The brand has taken a light approach to promote its excellent dual-time wristwatch, doing justice to the brand founder’s sense of humour.

Watch advertisements usually err on the side of the conservative, serious side. That’s probably more true for the established Swiss brands, which want to convey a sober message that usually reflects the brand’s heritage and pedigree.

Fabergé has taken a bit of a lighter approach to their communications strategy for the Visionnaire DTZ. Not that the watch needs too much more exposure. It recently won the Travel Time Watch Prize at the Grand Prix d’Horlogerie de Genève, but I suppose it’s always good to build on the publicity momentum.

Fabergé's award-winning Visionnaire DTZ

In its latest ad, the brand has tried to channel its witty personality, and the message works to great effect. “Precise, mysterious, refined” I think those three words capture the Visionnaire DTZ quite well. They also happen to apply to the protagonist of the ad, the stylish Kirk Newman.

But the award-winning watch is also impressive on its own. It uses a self-winding movement designed exclusively for Fabergé by the Agenhor Manufacture. The movement allows a logical and intuitive method of displaying two timezones simultaneously.

Fabergé's award-winning Visionnaire DTZ
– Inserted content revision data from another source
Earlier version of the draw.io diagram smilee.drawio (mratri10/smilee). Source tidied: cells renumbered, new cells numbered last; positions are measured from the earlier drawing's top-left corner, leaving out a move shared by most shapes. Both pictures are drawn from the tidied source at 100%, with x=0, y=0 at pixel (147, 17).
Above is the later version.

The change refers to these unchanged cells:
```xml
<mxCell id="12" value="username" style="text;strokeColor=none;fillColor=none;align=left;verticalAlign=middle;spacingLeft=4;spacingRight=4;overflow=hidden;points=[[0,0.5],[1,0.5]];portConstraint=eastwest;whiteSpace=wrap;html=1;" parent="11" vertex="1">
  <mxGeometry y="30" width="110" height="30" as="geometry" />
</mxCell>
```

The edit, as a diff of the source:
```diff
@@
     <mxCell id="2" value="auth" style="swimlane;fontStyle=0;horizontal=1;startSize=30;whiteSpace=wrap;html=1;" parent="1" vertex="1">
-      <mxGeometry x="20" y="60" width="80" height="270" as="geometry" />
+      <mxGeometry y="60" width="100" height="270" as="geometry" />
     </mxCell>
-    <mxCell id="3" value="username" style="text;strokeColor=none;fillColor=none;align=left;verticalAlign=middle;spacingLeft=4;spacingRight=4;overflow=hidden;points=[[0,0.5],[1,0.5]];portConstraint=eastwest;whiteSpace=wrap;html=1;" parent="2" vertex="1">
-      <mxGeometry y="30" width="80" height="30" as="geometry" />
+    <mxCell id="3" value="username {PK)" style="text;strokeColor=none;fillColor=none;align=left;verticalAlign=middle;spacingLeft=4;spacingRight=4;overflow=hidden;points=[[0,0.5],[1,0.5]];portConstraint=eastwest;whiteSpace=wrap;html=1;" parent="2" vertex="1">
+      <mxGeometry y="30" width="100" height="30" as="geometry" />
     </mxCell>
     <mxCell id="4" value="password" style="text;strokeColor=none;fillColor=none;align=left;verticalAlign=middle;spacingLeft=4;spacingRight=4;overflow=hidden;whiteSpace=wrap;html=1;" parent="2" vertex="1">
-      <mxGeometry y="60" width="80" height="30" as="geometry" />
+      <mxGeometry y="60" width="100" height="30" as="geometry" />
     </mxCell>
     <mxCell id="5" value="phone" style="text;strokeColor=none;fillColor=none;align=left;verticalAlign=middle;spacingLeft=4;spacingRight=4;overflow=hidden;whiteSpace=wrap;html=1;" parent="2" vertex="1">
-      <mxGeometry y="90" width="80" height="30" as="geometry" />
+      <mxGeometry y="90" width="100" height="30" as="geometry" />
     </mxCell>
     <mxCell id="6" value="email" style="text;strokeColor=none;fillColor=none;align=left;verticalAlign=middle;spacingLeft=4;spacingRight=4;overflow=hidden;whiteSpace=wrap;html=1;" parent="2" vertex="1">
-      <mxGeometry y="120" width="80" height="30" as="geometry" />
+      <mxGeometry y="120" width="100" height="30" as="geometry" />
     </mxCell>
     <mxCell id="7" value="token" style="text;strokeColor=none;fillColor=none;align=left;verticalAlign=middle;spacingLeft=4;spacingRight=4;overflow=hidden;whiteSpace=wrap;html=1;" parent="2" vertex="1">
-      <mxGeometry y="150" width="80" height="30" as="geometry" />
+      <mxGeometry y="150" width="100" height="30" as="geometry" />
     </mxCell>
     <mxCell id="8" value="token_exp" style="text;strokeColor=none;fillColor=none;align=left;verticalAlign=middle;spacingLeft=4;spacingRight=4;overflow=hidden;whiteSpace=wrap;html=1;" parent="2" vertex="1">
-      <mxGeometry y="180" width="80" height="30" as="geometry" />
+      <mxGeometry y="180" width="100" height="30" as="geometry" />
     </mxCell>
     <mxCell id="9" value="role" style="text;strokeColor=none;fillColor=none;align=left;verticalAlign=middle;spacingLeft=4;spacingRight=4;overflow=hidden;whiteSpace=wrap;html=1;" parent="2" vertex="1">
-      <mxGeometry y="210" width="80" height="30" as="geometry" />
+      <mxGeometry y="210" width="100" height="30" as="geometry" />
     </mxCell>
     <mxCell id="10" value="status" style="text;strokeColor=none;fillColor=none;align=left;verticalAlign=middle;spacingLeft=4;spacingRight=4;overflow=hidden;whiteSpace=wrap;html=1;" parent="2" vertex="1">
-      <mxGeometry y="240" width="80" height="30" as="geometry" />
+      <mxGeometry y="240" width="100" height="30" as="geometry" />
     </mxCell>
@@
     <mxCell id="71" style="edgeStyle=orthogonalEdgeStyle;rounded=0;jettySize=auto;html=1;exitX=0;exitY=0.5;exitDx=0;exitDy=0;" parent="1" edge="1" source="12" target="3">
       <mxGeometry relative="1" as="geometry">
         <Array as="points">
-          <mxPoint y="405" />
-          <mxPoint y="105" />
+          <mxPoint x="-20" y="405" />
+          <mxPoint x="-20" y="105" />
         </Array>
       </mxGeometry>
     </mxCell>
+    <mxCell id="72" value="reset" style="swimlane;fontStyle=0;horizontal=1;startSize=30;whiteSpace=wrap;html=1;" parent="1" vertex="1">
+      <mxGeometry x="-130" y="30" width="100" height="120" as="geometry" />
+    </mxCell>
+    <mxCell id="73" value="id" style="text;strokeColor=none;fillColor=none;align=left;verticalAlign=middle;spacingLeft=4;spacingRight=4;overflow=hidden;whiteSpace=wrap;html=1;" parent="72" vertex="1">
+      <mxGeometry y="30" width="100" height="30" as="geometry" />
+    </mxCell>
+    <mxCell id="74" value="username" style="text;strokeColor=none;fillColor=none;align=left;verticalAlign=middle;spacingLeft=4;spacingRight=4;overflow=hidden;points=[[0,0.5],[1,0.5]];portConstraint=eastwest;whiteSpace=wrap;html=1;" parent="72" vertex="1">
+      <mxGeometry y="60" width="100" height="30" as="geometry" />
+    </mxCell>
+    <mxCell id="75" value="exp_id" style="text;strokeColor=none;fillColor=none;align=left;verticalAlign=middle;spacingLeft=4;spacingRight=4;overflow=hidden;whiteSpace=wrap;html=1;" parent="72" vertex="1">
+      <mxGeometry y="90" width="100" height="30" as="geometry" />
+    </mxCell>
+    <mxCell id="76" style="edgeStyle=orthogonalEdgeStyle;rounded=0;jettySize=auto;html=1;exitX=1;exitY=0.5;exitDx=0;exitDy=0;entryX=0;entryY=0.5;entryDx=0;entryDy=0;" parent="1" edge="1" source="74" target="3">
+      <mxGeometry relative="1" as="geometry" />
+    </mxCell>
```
The hours and minutes of the local timezone are presented using peripheral, open-worked hands that rotate around a raised dome located at the centre of the dial. The hour of the second timezone is viewed through a neat aperture at the centre of the dome, optically amplified for a bold finish.

And as a finishing touch, and in true Fabergé spirit, the Agenhor Manufacture created a peacock-shaped mechanic hidden within the movement, which pays homage to company founder’s signature element of surprise.
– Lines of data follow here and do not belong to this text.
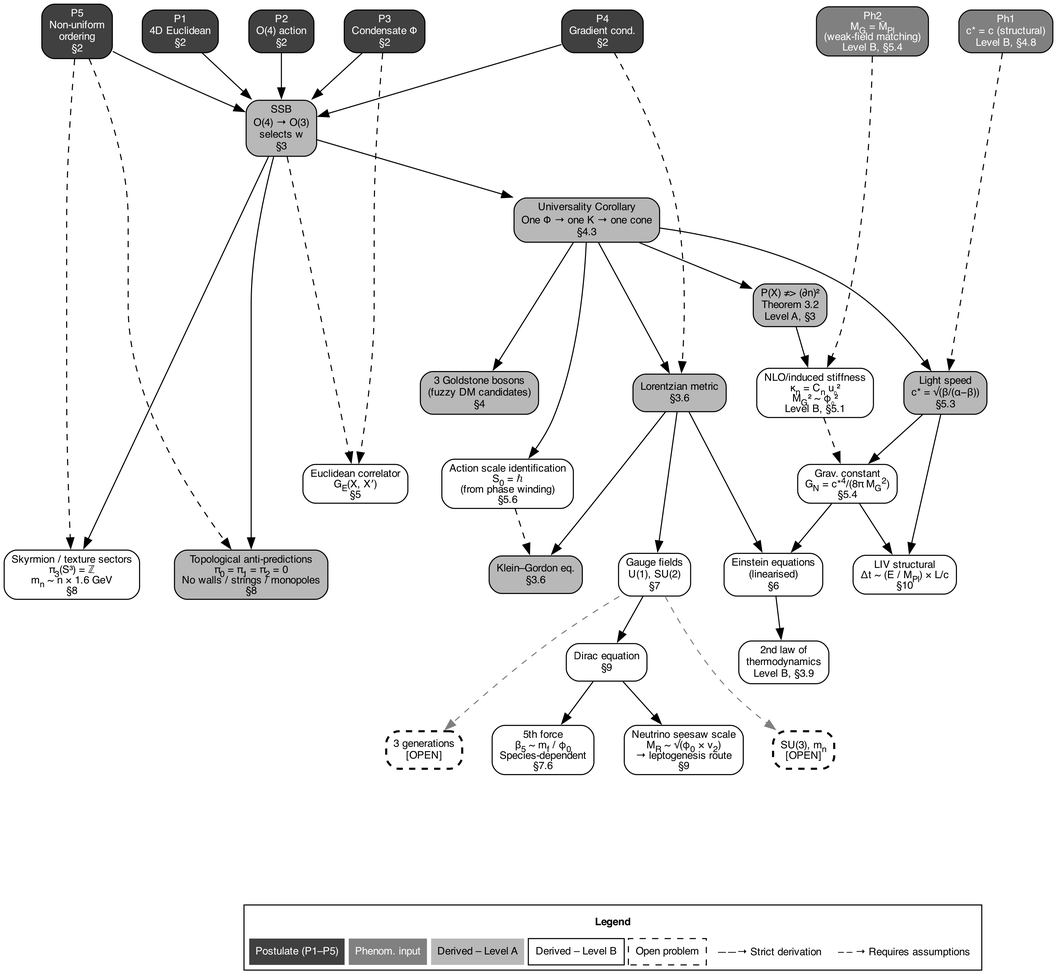
Before: fig_partI_derivation_logic.png, a diagram exported from Graphviz (chufelo/ECT-preprint-code). Its source is kept beside it as fig_partI_derivation_logic.gv.
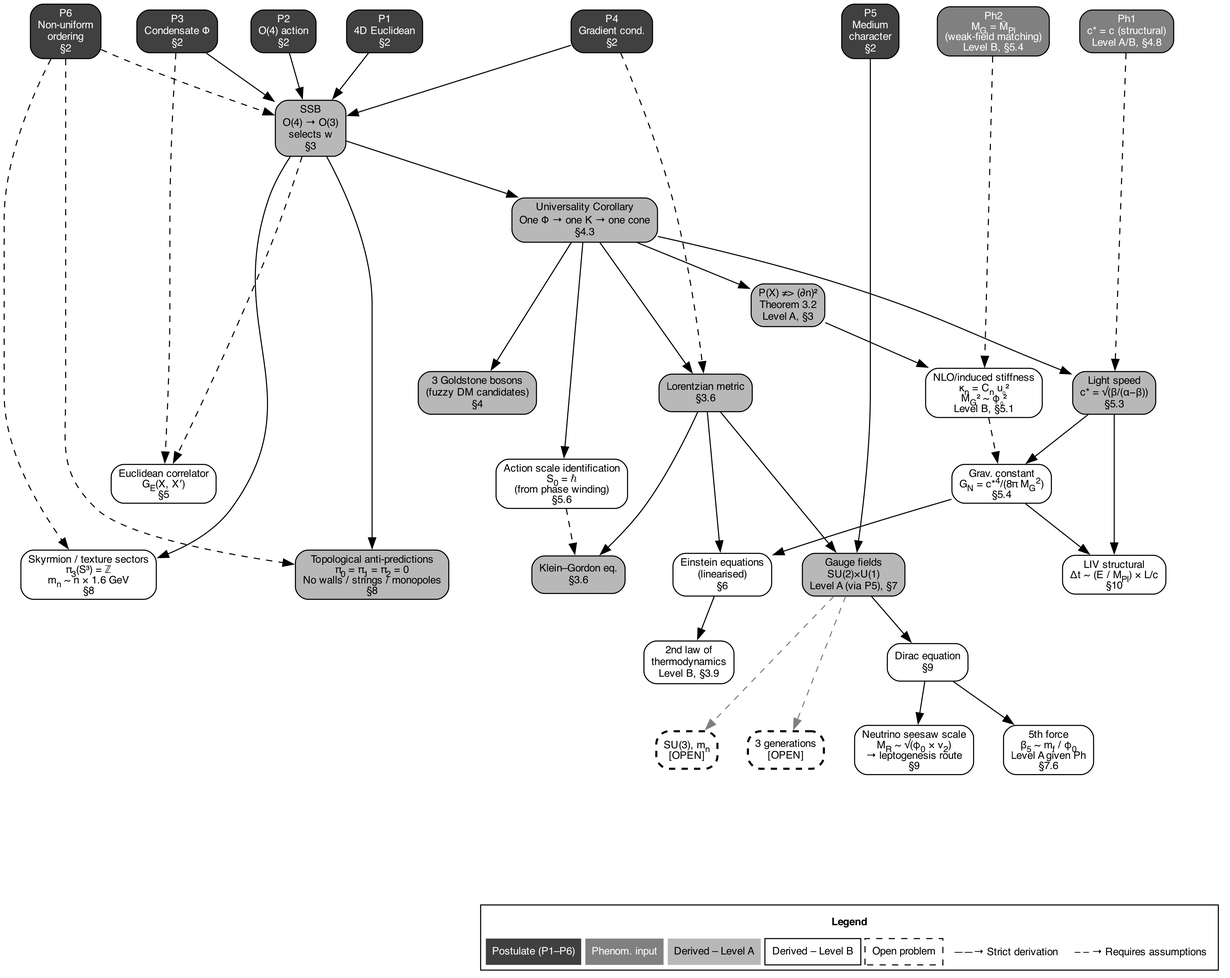
After the commit.

Commit message:
Fix Part I derivation logic figure: 3 critical corrections

The edit, as a diff of the source:
```diff
@@ -14,11 +14,12 @@
   P2 [label=<P2<BR/>O(4) action<BR/>§2>];
   P3 [label=<P3<BR/>Condensate Φ<BR/>§2>];
   P4 [label=<P4<BR/>Gradient cond.<BR/>§2>];
-  P5 [label=<P5<BR/>Non-uniform<BR/>ordering<BR/>§2>];
+  P5 [label=<P5<BR/>Medium<BR/>character<BR/>§2>];
+  P6 [label=<P6<BR/>Non-uniform<BR/>ordering<BR/>§2>];
 
   node [fillcolor="#808080", fontcolor=white];
   Ph2 [label=<Ph2<BR/>M<SUB>G</SUB> = M̄<SUB>Pl</SUB><BR/>(weak-field matching)<BR/>Level B, §5.4>];
-  Ph1 [label=<Ph1<BR/>c* = c (structural)<BR/>Level B, §4.8>];
+  Ph1 [label=<Ph1<BR/>c* = c (structural)<BR/>Level A/B, §4.8>];
 
   node [fillcolor="#b8b8b8", fontcolor=black];
   SSB [label=<SSB<BR/>O(4) → O(3)<BR/>selects w<BR/>§3>];
@@ -29,6 +30,7 @@
   PX [label=<P(X) ≠&gt; (∂n)²<BR/>Theorem 3.2<BR/>Level A, §3>];
   KG [label=<Klein–Gordon eq.<BR/>§3.6>];
   topo_anti [label=<Topological anti-predictions<BR/>π<SUB>0</SUB> = π<SUB>1</SUB> = π<SUB>2</SUB> = 0<BR/>No walls / strings / monopoles<BR/>§8>];
+  gauge [label=<Gauge fields<BR/>SU(2)×U(1)<BR/>Level A (via P5), §7>];
 
   node [fillcolor="#ffffff", fontcolor=black];
   NLO [label=<NLO/induced stiffness<BR/>κ<SUB>n</SUB> = C<SUB>n</SUB> u₀²<BR/>M<SUB>G</SUB>² ~ φ₀²<BR/>Level B, §5.1>];
@@ -36,10 +38,9 @@
   S0 [label=<Action scale identification<BR/>S<SUB>0</SUB> = ℏ<BR/>(from phase winding)<BR/>§5.6>];
   GE [label=<Euclidean correlator<BR/>G<SUB>E</SUB>(X, X′)<BR/>§5>];
   GN [label=<Grav. constant<BR/>G<SUB>N</SUB> = c*<SUP>4</SUP>/(8π M<SUB>G</SUB><SUP>2</SUP>)<BR/>§5.4>];
-  gauge [label=<Gauge fields<BR/>U(1), SU(2)<BR/>§7>];
   dirac [label=<Dirac equation<BR/>§9>];
   einstein [label=<Einstein equations<BR/>(linearised)<BR/>§6>];
-  fifth [label=<5th force<BR/>β<SUB>5</SUB> ~ m<SUB>f</SUB> / φ<SUB>0</SUB><BR/>Species-dependent<BR/>§7.6>];
+  fifth [label=<5th force<BR/>β<SUB>5</SUB> ~ m<SUB>f</SUB> / φ<SUB>0</SUB><BR/>Level A given Ph<BR/>§7.6>];
   skyrmion [label=<Skyrmion / texture sectors<BR/>π<SUB>3</SUB>(S³) = ℤ<BR/>m<SUB>n</SUB> ~ n × 1.6 GeV<BR/>§8>];
   LIV [label=<LIV structural<BR/>Δt ~ (E / M<SUB>Pl</SUB>) × L/c<BR/>§10>];
   seesaw [label=<Neutrino seesaw scale<BR/>M<SUB>R</SUB> ~ √(φ<SUB>0</SUB> × v<SUB>2</SUB>)<BR/>→ leptogenesis route<BR/>§9>];
@@ -48,7 +49,7 @@
   SU3 [label=<SU(3), m<SUB>n</SUB><BR/>[OPEN]>];
   threegen [label=<3 generations<BR/>[OPEN]>];
 
-  {rank=same; P1; P2; P3; P4; P5; Ph1; Ph2}
+  {rank=same; P1; P2; P3; P4; P5; P6; Ph1; Ph2}
   {rank=same; lorentz; goldstone; cstar}
   {rank=same; S0; GE; GN}
   {rank=same; gauge; KG; einstein}
@@ -56,17 +57,20 @@
   {rank=same; SU3; fifth; threegen; seesaw}
   {rank=same; topo_anti; skyrmion; LIV}
 
-  P1 -> SSB; P2 -> SSB; P3 -> SSB; P4 -> SSB; P5 -> SSB;
+  P1 -> SSB; P2 -> SSB; P3 -> SSB; P4 -> SSB;
+  P6 -> SSB [style=dashed];
   SSB -> UC;
   UC -> lorentz; UC -> goldstone; UC -> cstar; UC -> S0;
   UC -> PX;
   PX -> NLO;
   NLO -> GN [style=dashed];
-  lorentz -> KG; lorentz -> gauge; lorentz -> einstein;
+  lorentz -> KG; lorentz -> einstein;
+  P5 -> gauge;
+  lorentz -> gauge;
   cstar -> GN; GN -> einstein;
   SSB -> topo_anti; SSB -> skyrmion;
-  P5 -> topo_anti [style=dashed];
-  P5 -> skyrmion [style=dashed];
+  P6 -> topo_anti [style=dashed];
+  P6 -> skyrmion [style=dashed];
   gauge -> dirac;
   dirac -> fifth; dirac -> seesaw;
   einstein -> second_law;
@@ -99,7 +103,7 @@
         <TD COLSPAN="7"><B>Legend</B></TD>
       </TR>
       <TR>
-        <TD BGCOLOR="#404040"><FONT COLOR="white">Postulate (P1–P5)</FONT></TD>
+        <TD BGCOLOR="#404040"><FONT COLOR="white">Postulate (P1–P6)</FONT></TD>
         <TD BGCOLOR="#808080"><FONT COLOR="white">Phenom. input</FONT></TD>
         <TD BGCOLOR="#b8b8b8">Derived – Level A</TD>
         <TD BGCOLOR="#ffffff" BORDER="1">Derived – Level B</TD>
```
Apparently, Peter Carl Fabergé also had a penchant for humour, which was highlighted in his legendary creations of the past. After all, it takes a bit of a silly steak to create those famous Easter eggs using precious materials and gems. The irony there being that eggs will usually crack, one way or another.